But this is not all. There is a socioeconomic reality that the country is experiencing. The labor field for traditional professions is overwhelmed and leaves out a large population of men and women who see in modeling an opportunity to achieve economic independence and better quality of life for themselves and their families.
In fact, it is estimated that the industry in the country has grown by 400 percent compared to 2015, and nowadays the Colombian market represents more or less 25 percent of the world market share.
By cities and regions, Medellin has a 30 percent share, Cali 25 percent, Bogotá 15 percent, Eje Cafetalero 10 percent and Costa 10 percent. 90 percent are women, 5 percent couples, 3 percent men and 2 percent transsexuals. A model could earn about $300 per week according to the performance and time spent on a webcam page — salary well above what a professional with experience in another industry in the country could earn.
Some describe Colombia as the up-and-coming center of cam, competing directly with Romania. What do you think about that?
The webcam industry has managed to develop exponentially in recent years, and, although now it remains second in webcam models worldwide after Romania, there are still some challenges. The main one for the models is the language barrier, but for the industry in general it is the recognition by the Colombian State. Overcoming these obstacles could perhaps speak of a true hegemony on the part of Colombia.
We still have a long way to go. The sector has substantially improved its tools — not only with significant technological capacity, but also with professional work teams and a trajectory that dictates the direction we must travel to ensure the quality and positioning of Colombia in the world.
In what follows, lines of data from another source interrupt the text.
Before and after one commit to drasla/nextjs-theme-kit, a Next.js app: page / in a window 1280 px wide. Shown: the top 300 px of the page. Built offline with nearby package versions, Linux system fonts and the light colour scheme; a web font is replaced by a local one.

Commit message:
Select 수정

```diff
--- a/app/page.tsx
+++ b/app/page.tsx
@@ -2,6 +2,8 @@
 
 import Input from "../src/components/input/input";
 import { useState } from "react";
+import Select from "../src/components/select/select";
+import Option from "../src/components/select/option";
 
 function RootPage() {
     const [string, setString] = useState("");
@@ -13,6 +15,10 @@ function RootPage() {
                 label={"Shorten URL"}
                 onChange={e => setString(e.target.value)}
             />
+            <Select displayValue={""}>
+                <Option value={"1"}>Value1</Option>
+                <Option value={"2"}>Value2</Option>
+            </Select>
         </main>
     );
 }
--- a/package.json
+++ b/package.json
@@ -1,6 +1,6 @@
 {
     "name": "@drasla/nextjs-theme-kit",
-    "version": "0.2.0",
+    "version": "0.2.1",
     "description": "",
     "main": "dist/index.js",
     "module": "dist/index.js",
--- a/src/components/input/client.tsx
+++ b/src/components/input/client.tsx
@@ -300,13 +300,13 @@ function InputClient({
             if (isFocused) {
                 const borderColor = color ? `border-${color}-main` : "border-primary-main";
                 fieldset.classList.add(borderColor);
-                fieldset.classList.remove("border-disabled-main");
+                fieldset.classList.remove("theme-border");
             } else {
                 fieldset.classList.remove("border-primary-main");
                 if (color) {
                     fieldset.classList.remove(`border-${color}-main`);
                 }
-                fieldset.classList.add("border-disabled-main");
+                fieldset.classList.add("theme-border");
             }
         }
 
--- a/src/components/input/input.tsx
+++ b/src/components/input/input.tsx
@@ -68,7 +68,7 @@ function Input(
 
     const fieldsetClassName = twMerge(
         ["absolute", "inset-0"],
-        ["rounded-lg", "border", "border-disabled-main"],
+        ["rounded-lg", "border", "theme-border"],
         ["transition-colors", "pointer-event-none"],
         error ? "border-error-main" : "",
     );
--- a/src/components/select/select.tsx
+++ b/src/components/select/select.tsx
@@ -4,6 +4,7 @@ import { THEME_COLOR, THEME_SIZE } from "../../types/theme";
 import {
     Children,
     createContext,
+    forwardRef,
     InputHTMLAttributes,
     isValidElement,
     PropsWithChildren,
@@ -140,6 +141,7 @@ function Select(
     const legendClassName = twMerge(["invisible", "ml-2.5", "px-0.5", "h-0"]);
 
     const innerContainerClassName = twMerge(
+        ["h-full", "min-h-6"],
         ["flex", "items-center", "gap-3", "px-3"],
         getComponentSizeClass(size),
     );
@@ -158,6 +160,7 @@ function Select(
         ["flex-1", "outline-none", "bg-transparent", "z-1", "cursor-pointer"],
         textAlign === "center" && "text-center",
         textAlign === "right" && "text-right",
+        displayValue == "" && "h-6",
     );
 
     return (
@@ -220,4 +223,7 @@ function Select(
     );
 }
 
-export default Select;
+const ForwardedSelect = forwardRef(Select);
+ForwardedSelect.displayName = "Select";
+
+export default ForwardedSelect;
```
What are some specific challenges the Colombian cam spaces faces?
The main challenge currently facing webcam modeling in Colombia is the lack of regulations on the trade. I mean, there is no legislation that regulates the activities of the sector. This puts those who work in the industry at a disadvantage, as they do not have the protection and benefits that a common worker could enjoy.
Lack of a rule affects not only workers, but also the state. The state [does not] receive the corresponding taxes of the business year, which differentiates us from countries like Romania where there are regulations and webcam modeling is a commercial activity like any other that pays taxes and is respectable.
What do others in the industry need to know about your work overall?
We have JuanBustos.com, a news center developed so that the models can obtain information, advise, tips and even audiovisual material that allows them to keep updated on the news of the sector or, if they are not [already models], they can obtain accurate information about the webcam industry.
Thanks to this initiative and in view of the professionalization of webcam modeling, we managed to create the first university for webcam models, a place where specific classes and workshops are provided to develop the capabilities of the models. Some of them work sensuality, creativity, psychology, persuasion and corporal expression by the hand of a team of professionals. The intention of this university is that women and men who opt for a career in the industry get the necessary tools to compete in this hard-fought labor field.
Thanks to the reception we received with the webcam university, and with the support of representatives of the webcam industry, Camgirl magazine was born. It is the only magazine in Latin America dedicated to take a deep look at webcam modeling. In its pages, we gather the best stories, anecdotes and information from the hand of specialists to make it an informative and entertaining space.
Everything is a continuous effort to change the paradigm that people have about the profession and make others understand that webcam modeling is a dignified and respectable career that can be done with professionalism.
Juan Bustos’ Insta is on point — @juanbustos.cam. Grabs by YNOT.
— Juan Bustos (@juanbustosvip) September 6, 2018